Greek voters elect a new parliament on Sunday, with the anti-austerity opposition party Syriza favored to win, but without an overall majority.
"For all markets, if they gain control, all bets are off. We do not think it is possible for Greece to exit the EU. Or they could if they want to commit sovereign suicide," John De Clue, chief investment officer at the private client reserve at U.S. Bank Wealth Management, said.
The polls put Alexis Tsipras and Syriza ahead of the ruling New Democracy party of Greek Prime Minister Antonis Samaras.
Tsipras has vowed to convince the ECB and euro zone to write down the value of their Greek debt holdings to allow him to increase public spending and stimulate job growth.
"There is a good chance they could win, and if they begin moving away from fiscal austerity, other members of the EU are going to say: 'No more lending, no more life support.' On Monday morning you'll know," De Clue said.
"It's one thing when a country debases its currency, but imagine if all of a sudden, Greece is not using euros any more, what does that mean? They would have a run on banks," De Clue said.
Markets will find it difficult not to stumble if Tsipras wins a majority, as it could reignite talk of a European meltdown, and could specifically be the reason that the ECB made its bold move Thursday, in anticipation of Greece, De Clue said.

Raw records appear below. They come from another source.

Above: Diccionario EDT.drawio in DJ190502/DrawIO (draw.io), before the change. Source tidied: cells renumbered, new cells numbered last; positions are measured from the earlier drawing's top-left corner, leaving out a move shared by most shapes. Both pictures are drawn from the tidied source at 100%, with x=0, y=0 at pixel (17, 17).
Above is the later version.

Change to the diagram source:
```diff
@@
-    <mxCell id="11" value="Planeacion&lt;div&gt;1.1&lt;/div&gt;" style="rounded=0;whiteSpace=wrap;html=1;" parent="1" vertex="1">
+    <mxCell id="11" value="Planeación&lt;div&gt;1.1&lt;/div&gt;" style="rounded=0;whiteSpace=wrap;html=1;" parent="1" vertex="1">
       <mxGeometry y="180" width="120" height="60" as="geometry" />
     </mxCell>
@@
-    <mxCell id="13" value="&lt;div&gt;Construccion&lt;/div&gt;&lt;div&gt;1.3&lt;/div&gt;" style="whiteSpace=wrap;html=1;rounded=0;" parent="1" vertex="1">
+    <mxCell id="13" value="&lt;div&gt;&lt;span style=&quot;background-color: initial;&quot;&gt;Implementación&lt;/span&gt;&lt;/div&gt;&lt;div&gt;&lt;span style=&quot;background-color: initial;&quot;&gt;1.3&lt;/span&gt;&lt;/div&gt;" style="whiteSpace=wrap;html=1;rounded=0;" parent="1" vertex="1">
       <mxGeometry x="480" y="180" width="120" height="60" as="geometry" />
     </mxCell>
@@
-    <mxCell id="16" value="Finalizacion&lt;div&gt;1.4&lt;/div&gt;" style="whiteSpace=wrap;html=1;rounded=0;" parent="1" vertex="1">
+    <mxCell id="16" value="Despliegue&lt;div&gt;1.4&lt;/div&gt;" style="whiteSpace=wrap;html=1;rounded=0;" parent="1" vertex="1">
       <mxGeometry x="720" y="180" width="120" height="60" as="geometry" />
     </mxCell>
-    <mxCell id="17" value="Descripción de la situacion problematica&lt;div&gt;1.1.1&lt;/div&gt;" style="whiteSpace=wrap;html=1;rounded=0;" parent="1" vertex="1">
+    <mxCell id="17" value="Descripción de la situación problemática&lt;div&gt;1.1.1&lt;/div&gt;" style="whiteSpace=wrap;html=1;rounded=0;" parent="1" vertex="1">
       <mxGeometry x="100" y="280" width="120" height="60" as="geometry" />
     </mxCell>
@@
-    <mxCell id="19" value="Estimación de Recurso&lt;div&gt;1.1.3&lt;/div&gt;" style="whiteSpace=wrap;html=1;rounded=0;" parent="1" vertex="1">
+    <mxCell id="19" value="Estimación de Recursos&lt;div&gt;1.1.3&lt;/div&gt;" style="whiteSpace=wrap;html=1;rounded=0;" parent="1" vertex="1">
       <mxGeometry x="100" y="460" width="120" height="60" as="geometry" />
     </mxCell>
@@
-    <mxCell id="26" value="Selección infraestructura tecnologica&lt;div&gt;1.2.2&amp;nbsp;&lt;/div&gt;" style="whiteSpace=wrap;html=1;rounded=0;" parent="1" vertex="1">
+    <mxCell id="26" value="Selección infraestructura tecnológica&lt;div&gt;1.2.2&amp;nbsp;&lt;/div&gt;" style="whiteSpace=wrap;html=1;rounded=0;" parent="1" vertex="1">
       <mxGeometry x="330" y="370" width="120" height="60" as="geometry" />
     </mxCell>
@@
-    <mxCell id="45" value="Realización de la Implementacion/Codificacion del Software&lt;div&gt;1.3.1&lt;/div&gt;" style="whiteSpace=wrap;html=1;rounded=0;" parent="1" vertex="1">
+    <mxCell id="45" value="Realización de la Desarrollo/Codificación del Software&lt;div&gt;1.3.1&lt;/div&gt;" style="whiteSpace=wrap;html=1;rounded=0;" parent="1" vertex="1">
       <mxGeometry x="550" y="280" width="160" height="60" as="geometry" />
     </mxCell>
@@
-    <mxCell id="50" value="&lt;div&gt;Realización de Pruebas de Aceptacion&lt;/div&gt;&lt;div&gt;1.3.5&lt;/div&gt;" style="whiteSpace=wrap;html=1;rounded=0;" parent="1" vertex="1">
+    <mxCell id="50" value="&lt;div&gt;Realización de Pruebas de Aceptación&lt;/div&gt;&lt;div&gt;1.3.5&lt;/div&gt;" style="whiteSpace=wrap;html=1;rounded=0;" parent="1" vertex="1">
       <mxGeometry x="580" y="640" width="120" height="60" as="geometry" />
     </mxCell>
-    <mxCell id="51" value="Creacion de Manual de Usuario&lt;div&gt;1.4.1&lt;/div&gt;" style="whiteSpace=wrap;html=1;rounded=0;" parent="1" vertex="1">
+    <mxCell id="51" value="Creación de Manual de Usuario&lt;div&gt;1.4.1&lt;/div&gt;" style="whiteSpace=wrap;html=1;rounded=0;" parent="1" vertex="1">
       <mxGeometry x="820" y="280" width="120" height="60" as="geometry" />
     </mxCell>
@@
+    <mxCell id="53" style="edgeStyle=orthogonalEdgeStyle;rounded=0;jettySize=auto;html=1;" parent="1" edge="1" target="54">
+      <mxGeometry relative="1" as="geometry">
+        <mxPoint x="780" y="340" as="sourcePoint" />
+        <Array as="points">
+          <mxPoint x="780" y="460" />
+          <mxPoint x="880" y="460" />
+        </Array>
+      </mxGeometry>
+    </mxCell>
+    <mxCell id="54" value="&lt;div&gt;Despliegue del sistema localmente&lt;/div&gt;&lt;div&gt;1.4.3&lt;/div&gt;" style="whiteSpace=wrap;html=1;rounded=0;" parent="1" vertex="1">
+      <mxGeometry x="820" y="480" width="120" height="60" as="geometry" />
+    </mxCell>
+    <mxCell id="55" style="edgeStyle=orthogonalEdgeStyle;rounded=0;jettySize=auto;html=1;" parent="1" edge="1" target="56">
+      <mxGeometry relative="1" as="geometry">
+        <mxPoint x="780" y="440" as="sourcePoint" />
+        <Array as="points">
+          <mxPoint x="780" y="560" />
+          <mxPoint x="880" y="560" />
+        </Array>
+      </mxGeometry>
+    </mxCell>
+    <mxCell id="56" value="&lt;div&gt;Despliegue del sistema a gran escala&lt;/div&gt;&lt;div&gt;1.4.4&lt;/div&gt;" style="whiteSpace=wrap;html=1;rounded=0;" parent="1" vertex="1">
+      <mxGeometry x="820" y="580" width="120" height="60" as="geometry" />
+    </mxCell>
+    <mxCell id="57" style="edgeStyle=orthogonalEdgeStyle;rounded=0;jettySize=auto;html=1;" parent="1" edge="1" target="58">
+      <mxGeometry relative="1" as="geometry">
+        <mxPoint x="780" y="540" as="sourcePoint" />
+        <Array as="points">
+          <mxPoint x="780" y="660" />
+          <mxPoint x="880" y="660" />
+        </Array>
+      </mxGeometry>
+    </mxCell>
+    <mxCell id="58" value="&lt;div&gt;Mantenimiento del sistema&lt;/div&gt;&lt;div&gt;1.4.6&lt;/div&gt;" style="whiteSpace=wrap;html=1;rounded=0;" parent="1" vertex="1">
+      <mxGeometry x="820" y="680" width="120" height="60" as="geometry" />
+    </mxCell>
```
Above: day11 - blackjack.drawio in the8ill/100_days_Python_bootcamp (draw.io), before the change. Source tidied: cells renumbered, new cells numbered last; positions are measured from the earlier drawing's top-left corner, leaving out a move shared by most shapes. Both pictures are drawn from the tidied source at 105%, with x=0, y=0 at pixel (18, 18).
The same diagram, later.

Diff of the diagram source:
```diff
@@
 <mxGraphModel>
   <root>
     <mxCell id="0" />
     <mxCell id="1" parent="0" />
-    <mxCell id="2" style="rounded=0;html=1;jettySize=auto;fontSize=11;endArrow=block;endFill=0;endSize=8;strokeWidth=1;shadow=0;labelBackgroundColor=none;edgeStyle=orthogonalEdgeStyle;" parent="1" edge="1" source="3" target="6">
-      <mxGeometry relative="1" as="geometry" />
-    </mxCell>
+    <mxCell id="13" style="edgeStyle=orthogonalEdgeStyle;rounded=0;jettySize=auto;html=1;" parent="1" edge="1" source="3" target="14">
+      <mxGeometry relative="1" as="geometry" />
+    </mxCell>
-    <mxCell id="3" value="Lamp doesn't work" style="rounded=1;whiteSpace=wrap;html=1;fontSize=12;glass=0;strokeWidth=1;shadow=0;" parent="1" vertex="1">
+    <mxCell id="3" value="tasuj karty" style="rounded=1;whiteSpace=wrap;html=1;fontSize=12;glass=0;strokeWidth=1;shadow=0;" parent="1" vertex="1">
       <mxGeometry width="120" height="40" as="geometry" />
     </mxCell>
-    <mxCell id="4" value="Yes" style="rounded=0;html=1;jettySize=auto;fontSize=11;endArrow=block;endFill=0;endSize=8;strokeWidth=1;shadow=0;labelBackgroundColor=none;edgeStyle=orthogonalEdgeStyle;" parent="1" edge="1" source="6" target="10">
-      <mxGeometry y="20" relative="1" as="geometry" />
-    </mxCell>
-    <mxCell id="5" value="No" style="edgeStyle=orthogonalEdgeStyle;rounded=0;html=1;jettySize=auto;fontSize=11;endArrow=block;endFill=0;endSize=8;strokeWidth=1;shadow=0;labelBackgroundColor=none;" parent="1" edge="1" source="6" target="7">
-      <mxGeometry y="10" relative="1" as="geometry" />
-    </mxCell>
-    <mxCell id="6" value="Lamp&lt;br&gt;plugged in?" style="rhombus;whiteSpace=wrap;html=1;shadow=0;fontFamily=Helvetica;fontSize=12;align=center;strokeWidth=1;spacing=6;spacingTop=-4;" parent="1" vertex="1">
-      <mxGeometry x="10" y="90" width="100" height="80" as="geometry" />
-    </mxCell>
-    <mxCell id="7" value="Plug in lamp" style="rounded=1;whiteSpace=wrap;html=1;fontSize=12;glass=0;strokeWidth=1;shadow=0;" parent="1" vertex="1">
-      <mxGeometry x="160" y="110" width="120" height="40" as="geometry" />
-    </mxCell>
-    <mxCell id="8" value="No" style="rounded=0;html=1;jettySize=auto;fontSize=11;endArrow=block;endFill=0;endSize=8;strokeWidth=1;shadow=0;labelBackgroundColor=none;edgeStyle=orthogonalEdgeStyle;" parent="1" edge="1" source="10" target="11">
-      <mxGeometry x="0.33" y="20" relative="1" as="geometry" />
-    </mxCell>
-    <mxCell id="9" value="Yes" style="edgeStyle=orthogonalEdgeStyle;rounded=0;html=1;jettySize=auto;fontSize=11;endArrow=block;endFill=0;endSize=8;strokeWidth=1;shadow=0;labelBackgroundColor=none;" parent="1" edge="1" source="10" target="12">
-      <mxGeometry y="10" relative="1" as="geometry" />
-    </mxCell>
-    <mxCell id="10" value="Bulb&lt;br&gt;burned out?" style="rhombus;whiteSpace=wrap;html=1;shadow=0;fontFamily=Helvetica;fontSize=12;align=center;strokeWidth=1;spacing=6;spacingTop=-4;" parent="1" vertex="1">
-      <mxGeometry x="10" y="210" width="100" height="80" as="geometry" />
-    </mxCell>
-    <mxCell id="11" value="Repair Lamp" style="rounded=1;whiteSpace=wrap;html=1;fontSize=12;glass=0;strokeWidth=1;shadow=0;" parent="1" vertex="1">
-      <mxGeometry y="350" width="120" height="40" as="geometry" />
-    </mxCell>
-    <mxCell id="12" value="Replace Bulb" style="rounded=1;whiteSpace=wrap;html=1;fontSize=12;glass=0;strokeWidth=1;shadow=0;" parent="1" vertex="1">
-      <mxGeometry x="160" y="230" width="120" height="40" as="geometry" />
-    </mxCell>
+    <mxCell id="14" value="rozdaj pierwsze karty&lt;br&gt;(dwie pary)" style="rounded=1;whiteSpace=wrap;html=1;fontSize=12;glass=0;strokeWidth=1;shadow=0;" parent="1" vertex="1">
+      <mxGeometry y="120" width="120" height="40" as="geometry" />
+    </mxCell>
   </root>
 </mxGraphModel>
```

The Greek elections bring an "air of uncertainty" to global markets but will probably be a "nonevent," Bruce Bittles, chief investment strategist at RW Baird & Co., said.
"Syriza no longer wants to leave the euro, and Europe is less vulnerable to a Greek exit than three years ago. However, any further crisis in a peripheral country is clearly unwelcome in a region which is long overdue for an economic recovery," David Kelly, chief market strategist at J.P. Morgan Funds, wrote in emailed commentary.
After borrowing nearly $278 billion from the EU and International Monetary Fund, it'll be up to the next Greek government to negotiate a final bailout tranche.
The worst economy in the euro zone is tied to a bailout accord that gives it financial aid in exchange for regular inspections by the IMF, the European Commission and the ECB reforms put in place in large part due to Germany.
"Going into the weekend, (if) the Syriza party does win the election and we have a gridlock situation between Greece and its lenders. This situation is perfectly capable of elevating the volatility in the market towards its peaks and erasing all the gains which could have taken place as a result of the ECB's QE announcement," Naeem Aslam, chief market analyst at AvaTrade, said in an email.
ECB President Mario Draghi said on Thursday that the ECB would not hold more than 33 percent of the debt of a single issuer, an edict that excludes Greece from accessing the ECB's bond-buying program until at least July.
The ECB since 2010 has taken Greece's junk-rated government debt and state-backed securities as collateral in its refinancing operations so long as Greek goes along with austerity steps and reform promises made in a rescue agreement with the euro zone and the IMF.
Regardless who wins the election, the heightened unease between Athens and its creditors means that either Tsipras or Samaras will find a tough road in satisfying Europe and the IMF without politically unpopular moves at home.